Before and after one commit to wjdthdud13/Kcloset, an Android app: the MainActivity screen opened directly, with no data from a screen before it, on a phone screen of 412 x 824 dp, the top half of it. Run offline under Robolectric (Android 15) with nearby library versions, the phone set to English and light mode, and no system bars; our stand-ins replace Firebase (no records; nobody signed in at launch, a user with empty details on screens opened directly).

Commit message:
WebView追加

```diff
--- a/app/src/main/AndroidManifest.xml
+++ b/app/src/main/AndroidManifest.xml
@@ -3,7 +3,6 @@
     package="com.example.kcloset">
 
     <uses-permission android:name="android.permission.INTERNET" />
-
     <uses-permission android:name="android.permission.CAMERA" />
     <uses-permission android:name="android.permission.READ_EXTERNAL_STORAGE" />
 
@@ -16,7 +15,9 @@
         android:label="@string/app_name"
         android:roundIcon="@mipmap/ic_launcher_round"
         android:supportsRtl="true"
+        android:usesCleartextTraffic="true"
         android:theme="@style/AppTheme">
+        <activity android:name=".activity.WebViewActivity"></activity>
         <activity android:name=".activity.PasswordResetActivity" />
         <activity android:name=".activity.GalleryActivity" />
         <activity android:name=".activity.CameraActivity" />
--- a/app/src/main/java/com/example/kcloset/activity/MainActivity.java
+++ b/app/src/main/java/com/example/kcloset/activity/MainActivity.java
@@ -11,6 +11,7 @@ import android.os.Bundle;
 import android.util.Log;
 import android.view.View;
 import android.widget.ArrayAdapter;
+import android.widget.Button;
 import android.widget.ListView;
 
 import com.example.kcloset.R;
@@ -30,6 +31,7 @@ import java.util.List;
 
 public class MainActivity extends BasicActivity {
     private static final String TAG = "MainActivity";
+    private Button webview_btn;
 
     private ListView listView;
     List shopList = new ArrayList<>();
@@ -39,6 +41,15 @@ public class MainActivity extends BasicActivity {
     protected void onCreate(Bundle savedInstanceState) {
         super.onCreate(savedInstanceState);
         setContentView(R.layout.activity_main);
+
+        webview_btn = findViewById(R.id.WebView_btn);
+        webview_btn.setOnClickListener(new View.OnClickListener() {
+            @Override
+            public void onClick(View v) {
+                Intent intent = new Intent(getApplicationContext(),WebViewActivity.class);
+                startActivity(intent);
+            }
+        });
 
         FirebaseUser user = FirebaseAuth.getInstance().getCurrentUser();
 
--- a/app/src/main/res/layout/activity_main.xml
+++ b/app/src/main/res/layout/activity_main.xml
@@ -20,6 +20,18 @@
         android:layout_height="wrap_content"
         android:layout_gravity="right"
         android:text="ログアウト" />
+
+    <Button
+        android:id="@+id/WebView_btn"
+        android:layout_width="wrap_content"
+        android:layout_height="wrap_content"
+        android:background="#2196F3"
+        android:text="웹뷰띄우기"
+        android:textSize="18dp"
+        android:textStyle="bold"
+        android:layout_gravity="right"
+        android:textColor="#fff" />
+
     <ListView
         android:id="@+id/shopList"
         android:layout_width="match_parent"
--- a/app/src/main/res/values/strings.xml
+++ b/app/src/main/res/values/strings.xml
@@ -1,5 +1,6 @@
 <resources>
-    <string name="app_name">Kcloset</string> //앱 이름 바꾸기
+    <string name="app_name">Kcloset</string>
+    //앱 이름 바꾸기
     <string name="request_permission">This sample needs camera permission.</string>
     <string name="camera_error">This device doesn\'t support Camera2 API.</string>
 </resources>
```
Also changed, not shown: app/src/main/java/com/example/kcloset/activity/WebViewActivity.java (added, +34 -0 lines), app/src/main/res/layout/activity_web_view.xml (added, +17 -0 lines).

## Action item:
Retyping the whole listing exactly is the task here.

## Written response:
Before and after one commit to wjdthdud13/Kcloset, an Android app: the MainActivity screen opened directly, with no data from a screen before it, on a phone screen of 412 x 824 dp, the top half of it. Run offline under Robolectric (Android 15) with nearby library versions, the phone set to English and light mode, and no system bars; our stand-ins replace Firebase (no records; nobody signed in at launch, a user with empty details on screens opened directly).

Commit message:
WebView追加

```diff
--- a/app/src/main/AndroidManifest.xml
+++ b/app/src/main/AndroidManifest.xml
@@ -3,7 +3,6 @@
     package="com.example.kcloset">
 
     <uses-permission android:name="android.permission.INTERNET" />
-
     <uses-permission android:name="android.permission.CAMERA" />
     <uses-permission android:name="android.permission.READ_EXTERNAL_STORAGE" />
 
@@ -16,7 +15,9 @@
         android:label="@string/app_name"
         android:roundIcon="@mipmap/ic_launcher_round"
         android:supportsRtl="true"
+        android:usesCleartextTraffic="true"
         android:theme="@style/AppTheme">
+        <activity android:name=".activity.WebViewActivity"></activity>
         <activity android:name=".activity.PasswordResetActivity" />
         <activity android:name=".activity.GalleryActivity" />
         <activity android:name=".activity.CameraActivity" />
--- a/app/src/main/java/com/example/kcloset/activity/MainActivity.java
+++ b/app/src/main/java/com/example/kcloset/activity/MainActivity.java
@@ -11,6 +11,7 @@ import android.os.Bundle;
 import android.util.Log;
 import android.view.View;
 import android.widget.ArrayAdapter;
+import android.widget.Button;
 import android.widget.ListView;
 
 import com.example.kcloset.R;
@@ -30,6 +31,7 @@ import java.util.List;
 
 public class MainActivity extends BasicActivity {
     private static final String TAG = "MainActivity";
+    private Button webview_btn;
 
     private ListView listView;
     List shopList = new ArrayList<>();
@@ -39,6 +41,15 @@ public class MainActivity extends BasicActivity {
     protected void onCreate(Bundle savedInstanceState) {
         super.onCreate(savedInstanceState);
         setContentView(R.layout.activity_main);
+
+        webview_btn = findViewById(R.id.WebView_btn);
+        webview_btn.setOnClickListener(new View.OnClickListener() {
+            @Override
+            public void onClick(View v) {
+                Intent intent = new Intent(getApplicationContext(),WebViewActivity.class);
+                startActivity(intent);
+            }
+        });
 
         FirebaseUser user = FirebaseAuth.getInstance().getCurrentUser();
 
--- a/app/src/main/res/layout/activity_main.xml
+++ b/app/src/main/res/layout/activity_main.xml
@@ -20,6 +20,18 @@
         android:layout_height="wrap_content"
         android:layout_gravity="right"
         android:text="ログアウト" />
+
+    <Button
+        android:id="@+id/WebView_btn"
+        android:layout_width="wrap_content"
+        android:layout_height="wrap_content"
+        android:background="#2196F3"
+        android:text="웹뷰띄우기"
+        android:textSize="18dp"
+        android:textStyle="bold"
+        android:layout_gravity="right"
+        android:textColor="#fff" />
+
     <ListView
         android:id="@+id/shopList"
         android:layout_width="match_parent"
--- a/app/src/main/res/values/strings.xml
+++ b/app/src/main/res/values/strings.xml
@@ -1,5 +1,6 @@
 <resources>
-    <string name="app_name">Kcloset</string> //앱 이름 바꾸기
+    <string name="app_name">Kcloset</string>
+    //앱 이름 바꾸기
     <string name="request_permission">This sample needs camera permission.</string>
     <string name="camera_error">This device doesn\'t support Camera2 API.</string>
 </resources>
```
Also changed, not shown: app/src/main/java/com/example/kcloset/activity/WebViewActivity.java (added, +34 -0 lines), app/src/main/res/layout/activity_web_view.xml (added, +17 -0 lines).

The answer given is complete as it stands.